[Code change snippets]
**********

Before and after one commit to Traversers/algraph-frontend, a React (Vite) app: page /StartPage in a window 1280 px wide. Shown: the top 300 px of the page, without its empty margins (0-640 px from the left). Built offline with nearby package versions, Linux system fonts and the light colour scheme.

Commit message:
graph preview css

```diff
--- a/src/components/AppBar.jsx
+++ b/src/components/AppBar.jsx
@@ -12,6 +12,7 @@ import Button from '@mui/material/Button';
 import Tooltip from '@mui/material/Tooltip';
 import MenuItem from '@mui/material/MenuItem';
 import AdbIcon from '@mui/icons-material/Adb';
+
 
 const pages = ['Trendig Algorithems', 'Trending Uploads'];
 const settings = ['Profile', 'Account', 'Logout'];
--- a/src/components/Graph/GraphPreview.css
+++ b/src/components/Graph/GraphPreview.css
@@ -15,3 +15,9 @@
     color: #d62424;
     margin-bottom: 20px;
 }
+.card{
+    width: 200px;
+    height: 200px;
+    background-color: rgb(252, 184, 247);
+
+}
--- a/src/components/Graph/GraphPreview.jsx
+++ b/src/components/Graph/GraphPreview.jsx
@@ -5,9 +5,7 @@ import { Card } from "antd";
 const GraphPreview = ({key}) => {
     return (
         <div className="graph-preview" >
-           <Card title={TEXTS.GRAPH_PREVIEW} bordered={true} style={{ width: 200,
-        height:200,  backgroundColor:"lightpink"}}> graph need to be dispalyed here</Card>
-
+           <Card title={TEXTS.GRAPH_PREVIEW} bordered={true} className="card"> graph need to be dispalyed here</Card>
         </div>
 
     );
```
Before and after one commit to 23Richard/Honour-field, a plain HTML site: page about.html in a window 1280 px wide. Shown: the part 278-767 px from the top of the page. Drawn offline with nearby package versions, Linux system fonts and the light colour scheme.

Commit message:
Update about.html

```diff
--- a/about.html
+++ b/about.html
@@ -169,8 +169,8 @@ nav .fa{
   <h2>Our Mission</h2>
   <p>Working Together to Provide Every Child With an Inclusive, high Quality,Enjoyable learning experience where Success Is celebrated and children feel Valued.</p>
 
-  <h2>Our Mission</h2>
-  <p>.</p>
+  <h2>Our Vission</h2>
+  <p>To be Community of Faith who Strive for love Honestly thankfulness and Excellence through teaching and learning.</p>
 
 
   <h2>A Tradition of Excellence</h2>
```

**********

Each line of the data is to be retyped exactly as shown.

§ **Exercise output**
Before and after one commit to Traversers/algraph-frontend, a React (Vite) app: page /StartPage in a window 1280 px wide. Shown: the top 300 px of the page, without its empty margins (0-640 px from the left). Built offline with nearby package versions, Linux system fonts and the light colour scheme.

Commit message:
graph preview css

```diff
--- a/src/components/AppBar.jsx
+++ b/src/components/AppBar.jsx
@@ -12,6 +12,7 @@ import Button from '@mui/material/Button';
 import Tooltip from '@mui/material/Tooltip';
 import MenuItem from '@mui/material/MenuItem';
 import AdbIcon from '@mui/icons-material/Adb';
+
 
 const pages = ['Trendig Algorithems', 'Trending Uploads'];
 const settings = ['Profile', 'Account', 'Logout'];
--- a/src/components/Graph/GraphPreview.css
+++ b/src/components/Graph/GraphPreview.css
@@ -15,3 +15,9 @@
     color: #d62424;
     margin-bottom: 20px;
 }
+.card{
+    width: 200px;
+    height: 200px;
+    background-color: rgb(252, 184, 247);
+
+}
--- a/src/components/Graph/GraphPreview.jsx
+++ b/src/components/Graph/GraphPreview.jsx
@@ -5,9 +5,7 @@ import { Card } from "antd";
 const GraphPreview = ({key}) => {
     return (
         <div className="graph-preview" >
-           <Card title={TEXTS.GRAPH_PREVIEW} bordered={true} style={{ width: 200,
-        height:200,  backgroundColor:"lightpink"}}> graph need to be dispalyed here</Card>
-
+           <Card title={TEXTS.GRAPH_PREVIEW} bordered={true} className="card"> graph need to be dispalyed here</Card>
         </div>
 
     );
```
Before and after one commit to 23Richard/Honour-field, a plain HTML site: page about.html in a window 1280 px wide. Shown: the part 278-767 px from the top of the page. Drawn offline with nearby package versions, Linux system fonts and the light colour scheme.

Commit message:
Update about.html

```diff
--- a/about.html
+++ b/about.html
@@ -169,8 +169,8 @@ nav .fa{
   <h2>Our Mission</h2>
   <p>Working Together to Provide Every Child With an Inclusive, high Quality,Enjoyable learning experience where Success Is celebrated and children feel Valued.</p>
 
-  <h2>Our Mission</h2>
-  <p>.</p>
+  <h2>Our Vission</h2>
+  <p>To be Community of Faith who Strive for love Honestly thankfulness and Excellence through teaching and learning.</p>
 
 
   <h2>A Tradition of Excellence</h2>
```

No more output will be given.